Stonehenge, Animal Tales, and The Somme (Blog Entry, 1 July 2016)
Two bits of news: Christopher Pankhurst has offered a generally positive review of William Fortyhands at the Counter-Currents website. I think the review is fair, and it is true that there may be too many theoretical interpolations, but that is what I was aiming for very deliberately, as I explained in the Acknowledgments. But I am pleased that he finds my explanation “plausible”: at this point however I reiterate my main point, which is that we would better served to look at Shakespeare’s known writing contemporaries rather than to attribute supernatural powers to the Bard or to go digging around for some Earl or other who secretly wrote the plays start to finish in his private study.
One criticism leveled concerns the notoriety of Shakespeare: If I am right, Shakespeare was wise enough to understand that by branding his productions he could gain common currency that much faster, but while it is self-evident that he was the prime mover for his theater company, and is remembered as such, the dearth of literary remains, along with the surfeit of talented writers only too willing to put together a play script leads to certain conclusions. Not to mention the absence of any memory about the time Shakespeare went down to the Mermaid to get the low down on falconry for a few lines in Othello ……
The other bit of news concerns a new book, that seeks to decipher Stonehenge as a memory palace plus animal stories. Since, as it happens, Stonehenge and animal folktales play a certain role in Fortyhands, I was a bit alarmed as to where this argument would be going, but as with many serendipitous discoveries, it looks like this one is merely happenstance. What sticks in my mind is that, if Stonehenge was meant to be a mnemonic device for remembering folklore or ethics or construction techniques, it seems remarkable that while Stonehenge was built to remember, whatever it was that was meant to be remembered has been forgotten, while Stonehenge still stands. But we should take Lynne Kelly’s theory as it stands, and she what she does with it.
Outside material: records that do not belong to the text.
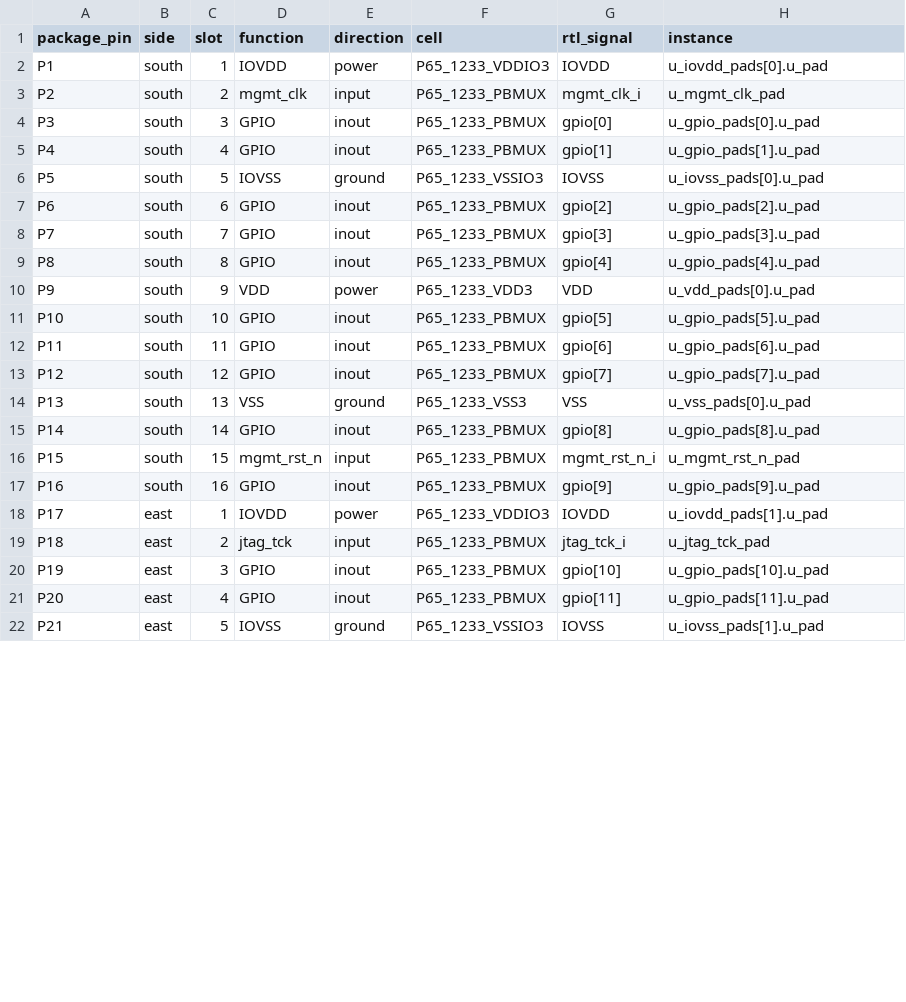
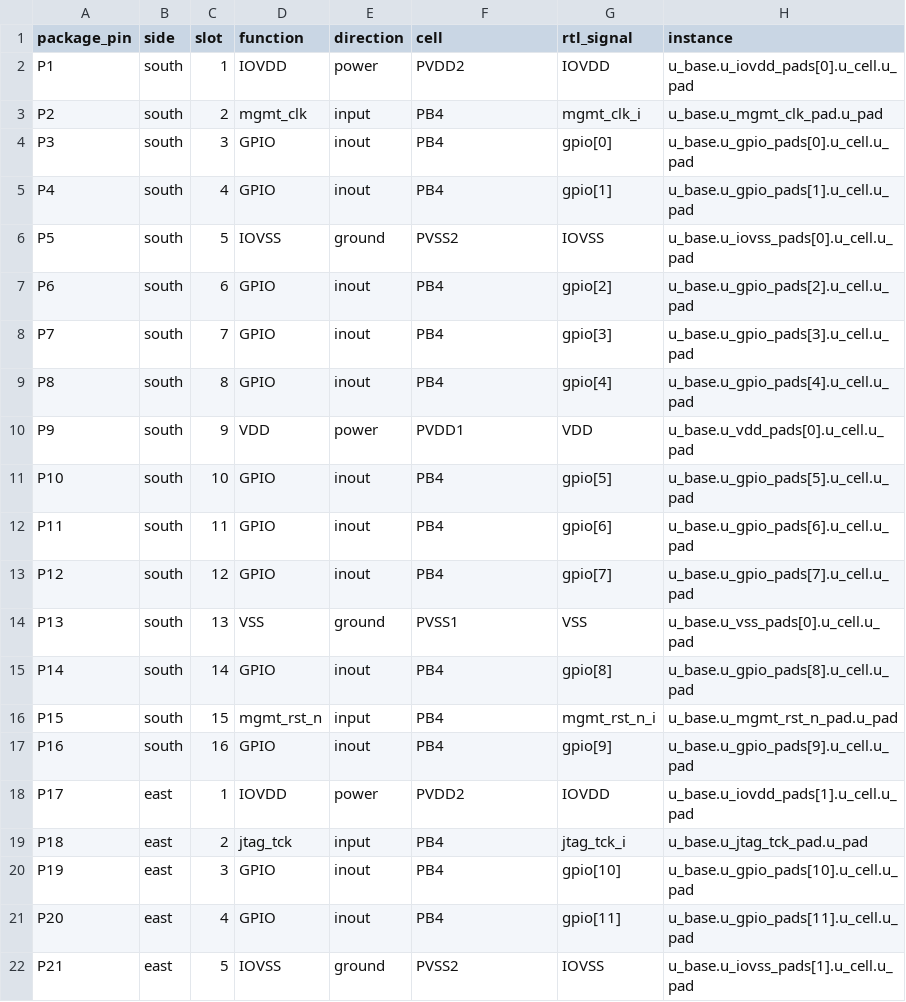
Before and after one commit to OpenTenon/tenon, a CSV file: docs/pinout/ics55/no-pll/qfn64.csv, drawn as a sheet; only a part is shown; the diff covers the shown part only.

```diff
--- a/docs/pinout/ics55/no-pll/qfn64.csv
+++ b/docs/pinout/ics55/no-pll/qfn64.csv
@@ -1,22 +1,22 @@
 package_pin,side,slot,function,direction,cell,rtl_signal,instance
-P1,south,1,IOVDD,power,P65_1233_VDDIO3,IOVDD,u_iovdd_pads[0].u_pad
-P2,south,2,mgmt_clk,input,P65_1233_PBMUX,mgmt_clk_i,u_mgmt_clk_pad
-P3,south,3,GPIO,inout,P65_1233_PBMUX,gpio[0],u_gpio_pads[0].u_pad
-P4,south,4,GPIO,inout,P65_1233_PBMUX,gpio[1],u_gpio_pads[1].u_pad
-P5,south,5,IOVSS,ground,P65_1233_VSSIO3,IOVSS,u_iovss_pads[0].u_pad
-P6,south,6,GPIO,inout,P65_1233_PBMUX,gpio[2],u_gpio_pads[2].u_pad
-P7,south,7,GPIO,inout,P65_1233_PBMUX,gpio[3],u_gpio_pads[3].u_pad
-P8,south,8,GPIO,inout,P65_1233_PBMUX,gpio[4],u_gpio_pads[4].u_pad
-P9,south,9,VDD,power,P65_1233_VDD3,VDD,u_vdd_pads[0].u_pad
-P10,south,10,GPIO,inout,P65_1233_PBMUX,gpio[5],u_gpio_pads[5].u_pad
-P11,south,11,GPIO,inout,P65_1233_PBMUX,gpio[6],u_gpio_pads[6].u_pad
-P12,south,12,GPIO,inout,P65_1233_PBMUX,gpio[7],u_gpio_pads[7].u_pad
-P13,south,13,VSS,ground,P65_1233_VSS3,VSS,u_vss_pads[0].u_pad
-P14,south,14,GPIO,inout,P65_1233_PBMUX,gpio[8],u_gpio_pads[8].u_pad
-P15,south,15,mgmt_rst_n,input,P65_1233_PBMUX,mgmt_rst_n_i,u_mgmt_rst_n_pad
-P16,south,16,GPIO,inout,P65_1233_PBMUX,gpio[9],u_gpio_pads[9].u_pad
-P17,east,1,IOVDD,power,P65_1233_VDDIO3,IOVDD,u_iovdd_pads[1].u_pad
-P18,east,2,jtag_tck,input,P65_1233_PBMUX,jtag_tck_i,u_jtag_tck_pad
-P19,east,3,GPIO,inout,P65_1233_PBMUX,gpio[10],u_gpio_pads[10].u_pad
-P20,east,4,GPIO,inout,P65_1233_PBMUX,gpio[11],u_gpio_pads[11].u_pad
-P21,east,5,IOVSS,ground,P65_1233_VSSIO3,IOVSS,u_iovss_pads[1].u_pad
+P1,south,1,IOVDD,power,PVDD2,IOVDD,u_base.u_iovdd_pads[0].u_cell.u_pad
+P2,south,2,mgmt_clk,input,PB4,mgmt_clk_i,u_base.u_mgmt_clk_pad.u_pad
+P3,south,3,GPIO,inout,PB4,gpio[0],u_base.u_gpio_pads[0].u_cell.u_pad
+P4,south,4,GPIO,inout,PB4,gpio[1],u_base.u_gpio_pads[1].u_cell.u_pad
+P5,south,5,IOVSS,ground,PVSS2,IOVSS,u_base.u_iovss_pads[0].u_cell.u_pad
+P6,south,6,GPIO,inout,PB4,gpio[2],u_base.u_gpio_pads[2].u_cell.u_pad
+P7,south,7,GPIO,inout,PB4,gpio[3],u_base.u_gpio_pads[3].u_cell.u_pad
+P8,south,8,GPIO,inout,PB4,gpio[4],u_base.u_gpio_pads[4].u_cell.u_pad
+P9,south,9,VDD,power,PVDD1,VDD,u_base.u_vdd_pads[0].u_cell.u_pad
+P10,south,10,GPIO,inout,PB4,gpio[5],u_base.u_gpio_pads[5].u_cell.u_pad
+P11,south,11,GPIO,inout,PB4,gpio[6],u_base.u_gpio_pads[6].u_cell.u_pad
+P12,south,12,GPIO,inout,PB4,gpio[7],u_base.u_gpio_pads[7].u_cell.u_pad
+P13,south,13,VSS,ground,PVSS1,VSS,u_base.u_vss_pads[0].u_cell.u_pad
+P14,south,14,GPIO,inout,PB4,gpio[8],u_base.u_gpio_pads[8].u_cell.u_pad
+P15,south,15,mgmt_rst_n,input,PB4,mgmt_rst_n_i,u_base.u_mgmt_rst_n_pad.u_pad
+P16,south,16,GPIO,inout,PB4,gpio[9],u_base.u_gpio_pads[9].u_cell.u_pad
+P17,east,1,IOVDD,power,PVDD2,IOVDD,u_base.u_iovdd_pads[1].u_cell.u_pad
+P18,east,2,jtag_tck,input,PB4,jtag_tck_i,u_base.u_jtag_tck_pad.u_pad
+P19,east,3,GPIO,inout,PB4,gpio[10],u_base.u_gpio_pads[10].u_cell.u_pad
+P20,east,4,GPIO,inout,PB4,gpio[11],u_base.u_gpio_pads[11].u_cell.u_pad
+P21,east,5,IOVSS,ground,PVSS2,IOVSS,u_base.u_iovss_pads[1].u_cell.u_pad
```
Also changed, not shown: 86 edited cells elsewhere in this file, docs/pinout/ics55/no-pll/qfn128.csv, docs/pinout/ics55/no-pll/qfn88.csv, 35 other files.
Finally, I should note that today is the centennial of the Battle of the Somme, in which some 60,000 casualties were taken by the British in one day. In Memoriam!